DODGE CITY, KANSAS — Gunfighters and outlaws like Wyatt Earp, Frank and Jesse James, Bat Masterson and Doc Holliday brought fame and violence, and occasionally law and order, to the iconic Wild West cow town of Dodge City, Kansas—a place-name that still lends itself to the popular American idiom about leaving and in a hurry.
The Kansas Republican Party is the Sunflower State affiliate of the national Republican organization and their acolytes have recently taken that idiom’s advice to heart by removing the only polling location from the city’s civic center and placing it well outside of town–a mile away from the nearest bus stop.
According to The Wichita Eagle, Dodge City is now at least 60 percent Hispanic–and since Hispanic voters overwhelmingly choose Democrats over Republicans, the paper notes, the removal of the city’s lone polling station “could be a factor in Kansas’ tight governor’s race featuring a champion of immigration restrictions, Republican [Secretary of State] Kris Kobach [and] Democratic state Senator Laura Kelly.”
Local Democrats and voting rights advocates say that’s no “could be” or coincidence at all.
Johnny Dunlap is the chairman of the Ford County Democratic Party. Dodge City is the Ford County seat. In comments to the Eagle, Dunlap blasted the change–which occurred just weeks ago–for its likely impact on turnout during this year’s highly contested midterm elections. He said:
It is shocking that we only have one polling place, but that is only kind of scratching the surface of the problem. On top of that, not only is it irrational and ridiculous that we have only one polling place, but Dodge City is one of the few minority-majority cities in the state.

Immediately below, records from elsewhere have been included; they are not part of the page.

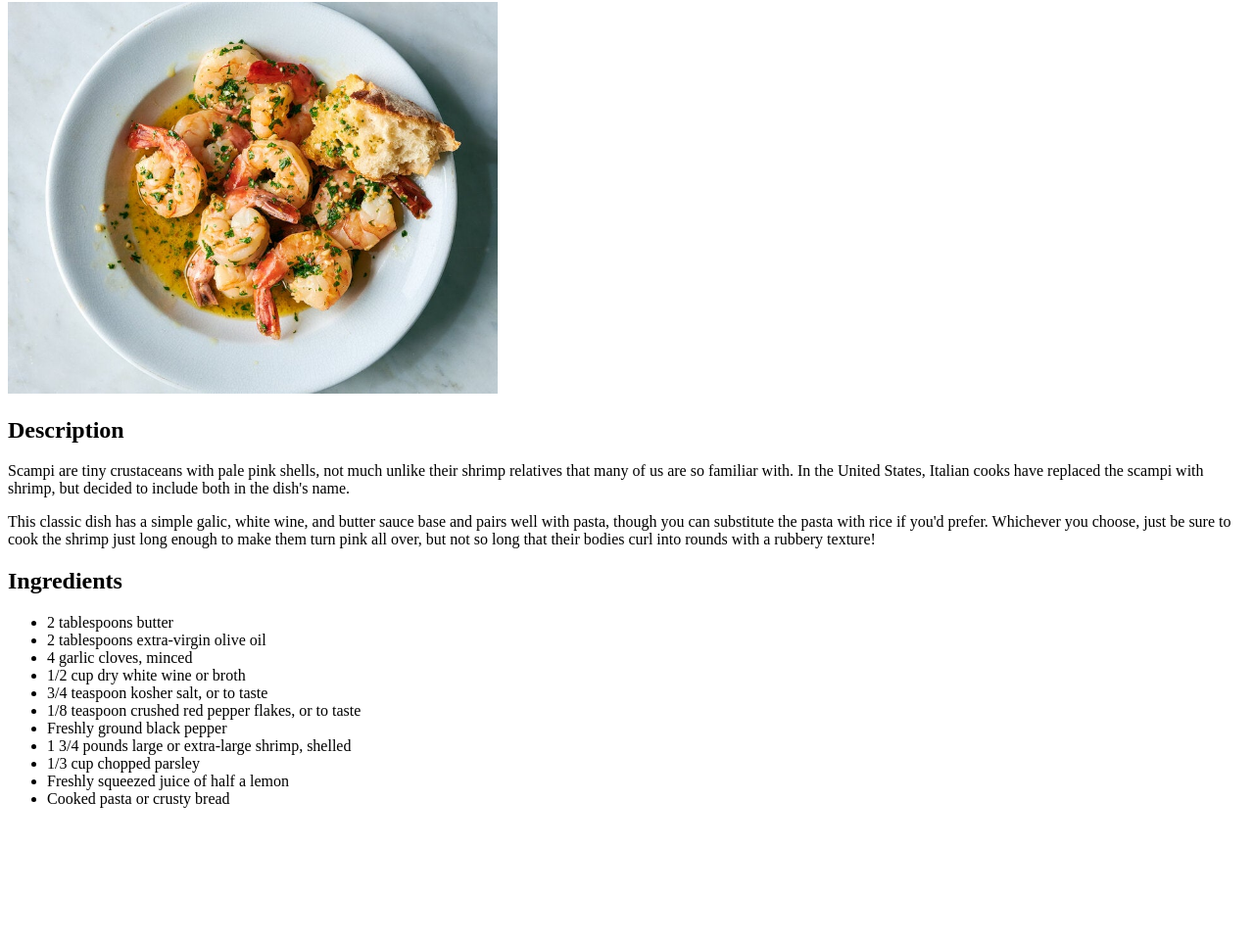
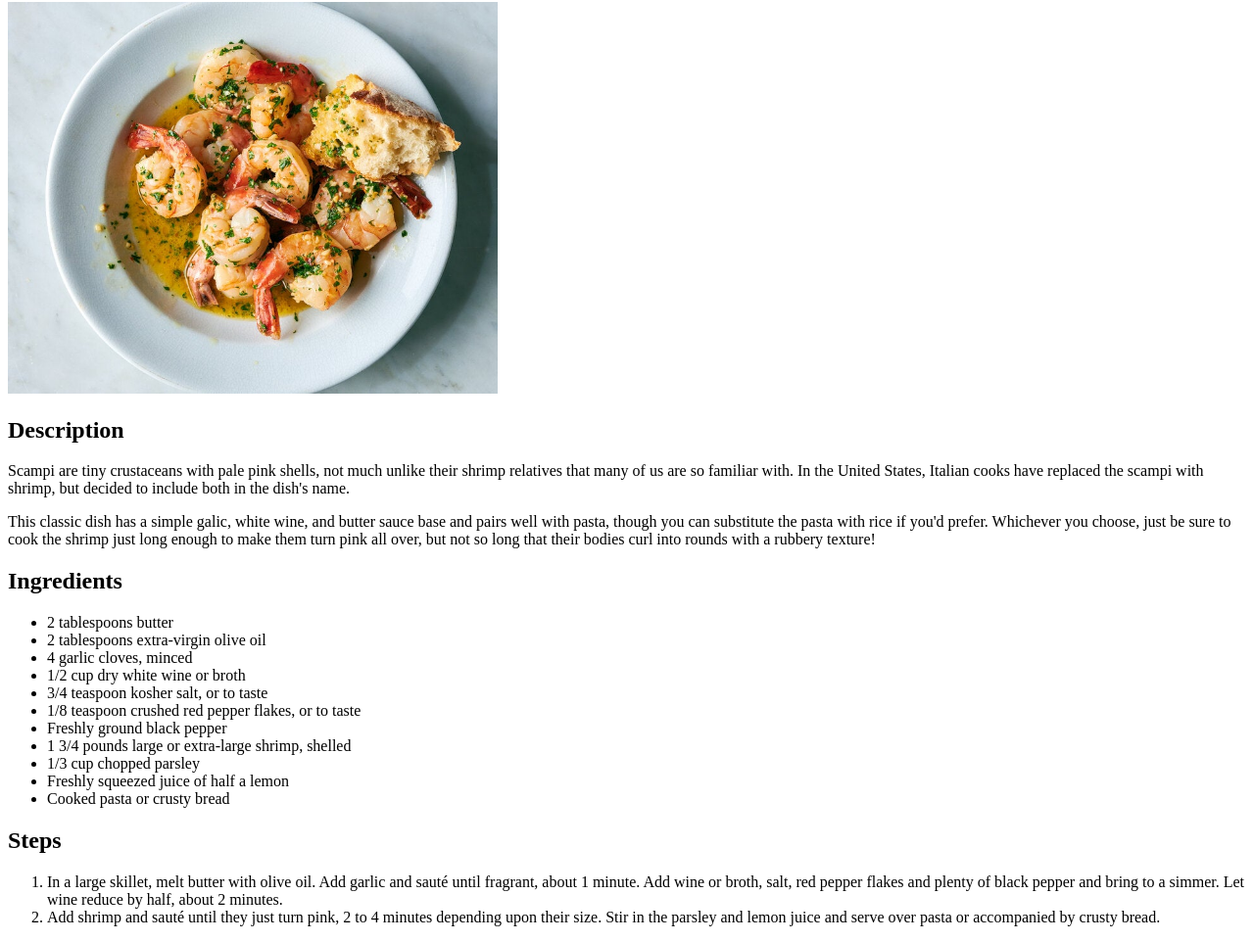
Before and after one commit to TeeJayCodes/odin-recipes, a plain HTML site: page recipes/shrimp-scampi.html in a window 1280 px wide. Shown: the part 78-1040 px from the top of the page at 98% size. Before the commit the page ends 919 px from the top, so only its background shows below. Drawn offline with Linux system fonts and the light colour scheme.

Commit message:
Add cooking steps

```diff
--- a/recipes/shrimp-scampi.html
+++ b/recipes/shrimp-scampi.html
@@ -25,5 +25,10 @@
             <li>Freshly squeezed juice of half a lemon</li>
             <li>Cooked pasta or crusty bread</li>
         </ul>
+        <h2>Steps</h2>
+        <ol>
+            <li>In a large skillet, melt butter with olive oil. Add garlic and sauté until fragrant, about 1 minute. Add wine or broth, salt, red pepper flakes and plenty of black pepper and bring to a simmer. Let wine reduce by half, about 2 minutes.</li>
+            <li>Add shrimp and sauté until they just turn pink, 2 to 4 minutes depending upon their size. Stir in the parsley and lemon juice and serve over pasta or accompanied by crusty bread.</li>
+        </ol>
     </body>
 </html>
```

Dodge City has struggled with Hispanic voter turnout in the past. A database consulted by the Eagle showed that Hispanic voters only registered 17 percent turnout during the last midterm elections in 2014 compared to 61 percent turnout for white voters during that same year.
And apathy alone might not account for those low participation rates. The Eagle also notes that Dodge City’s former polling location wasn’t exactly centralized. Rather, that singular polling site was located “just blocks away from the local country club — in the wealthy, white part of town.”
Dodge City has a population of roughly 27,000 residents–buoyed by a semi-recent influx of Hispanic and Latin immigrants chasing economic opportunity provided by the time-honored tradition of American cattle. But instead of the Great Western Cattle Trail, this time around, it’s the wholesale industrial processes of slaughterhouses and beef packing plants.
The city’s voter rolls contain in excess of 13,000 eligible individuals. The average Kansas polling site serves around 1,200 voters during any given election. The ACLU of Kansas notes that this disparity makes Dodge City’s sole location, “one of the most burdened polling places in all of Kansas.”
ACLU of Kansas Executive Director Micah Kubic did not mince words about what this meant in real terms.
“Thousands of Hispanic voters on the south side of town now have a harder time voting,” Kubic said.
Dunlap also made his concerns plain.
“That is terrible,” he said. “What that has contributed to is a way below average Hispanic turnout in voting in Dodge City.”
Republican Party officials insist their hands are tied.
Kansas Elections Director Bryan Caskey, who was appointed by and works directly under Kobach, authority, said the county had to move the polling location due to construction in the area.
Dunlap, however, noted that construction on the “huge” building had barely begun–and that most of said construction was an addition that had little impact on the space previously used to house voting machines.
In comments to Law&Crime, he said:
This isn’t a new problem. I met with [Ford County Clerk Debbie Cox] previously and implored her to increase the polling locations. She flatly refused. This is purposeful. She said it wasn’t in her budget–but she makes her own budget. She gave me a list of excuses but none of them hold water.
Law&Crime reached out to Cox’s office for comment but no response was forthcoming at the time of publication.
[image via screengrab/Kansas Tourism]